:: Work to be completed ::
In the records below, find the lines that include the string "AGENTS" and report how many there are, nothing else.

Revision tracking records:

BEGIN

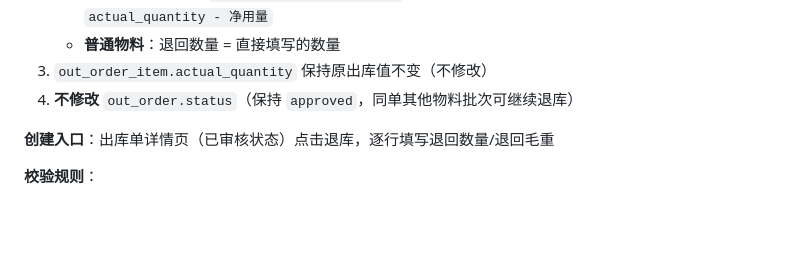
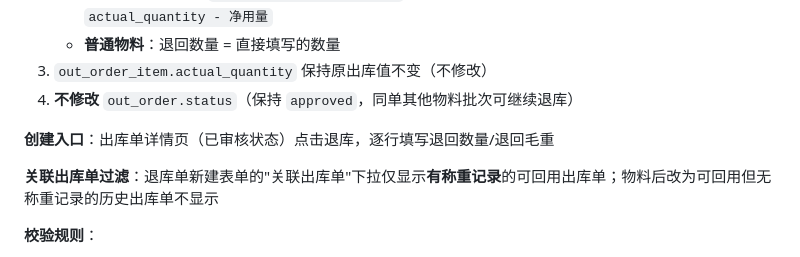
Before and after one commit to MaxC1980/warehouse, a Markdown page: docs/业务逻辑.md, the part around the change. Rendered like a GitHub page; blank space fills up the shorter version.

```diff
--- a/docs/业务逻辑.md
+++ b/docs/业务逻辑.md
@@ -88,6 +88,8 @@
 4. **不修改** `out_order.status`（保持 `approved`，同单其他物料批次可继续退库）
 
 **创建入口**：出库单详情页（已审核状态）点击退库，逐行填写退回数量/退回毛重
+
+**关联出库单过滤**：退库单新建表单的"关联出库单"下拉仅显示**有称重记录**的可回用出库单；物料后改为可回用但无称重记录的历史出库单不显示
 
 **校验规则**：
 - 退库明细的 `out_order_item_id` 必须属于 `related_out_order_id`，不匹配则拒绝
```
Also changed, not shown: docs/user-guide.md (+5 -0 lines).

END
BEGIN

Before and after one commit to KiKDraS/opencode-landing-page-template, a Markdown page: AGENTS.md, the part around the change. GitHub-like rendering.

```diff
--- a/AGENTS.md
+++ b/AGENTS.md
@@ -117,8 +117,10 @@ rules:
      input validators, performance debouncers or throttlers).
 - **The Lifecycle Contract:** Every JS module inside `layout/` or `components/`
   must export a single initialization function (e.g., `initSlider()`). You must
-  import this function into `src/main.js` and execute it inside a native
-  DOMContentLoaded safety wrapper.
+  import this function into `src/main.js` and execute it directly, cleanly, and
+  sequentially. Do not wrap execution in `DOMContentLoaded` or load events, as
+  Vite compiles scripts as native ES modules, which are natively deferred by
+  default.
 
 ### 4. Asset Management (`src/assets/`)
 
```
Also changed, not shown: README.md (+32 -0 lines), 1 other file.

END

:: Answer to this exercise ::
3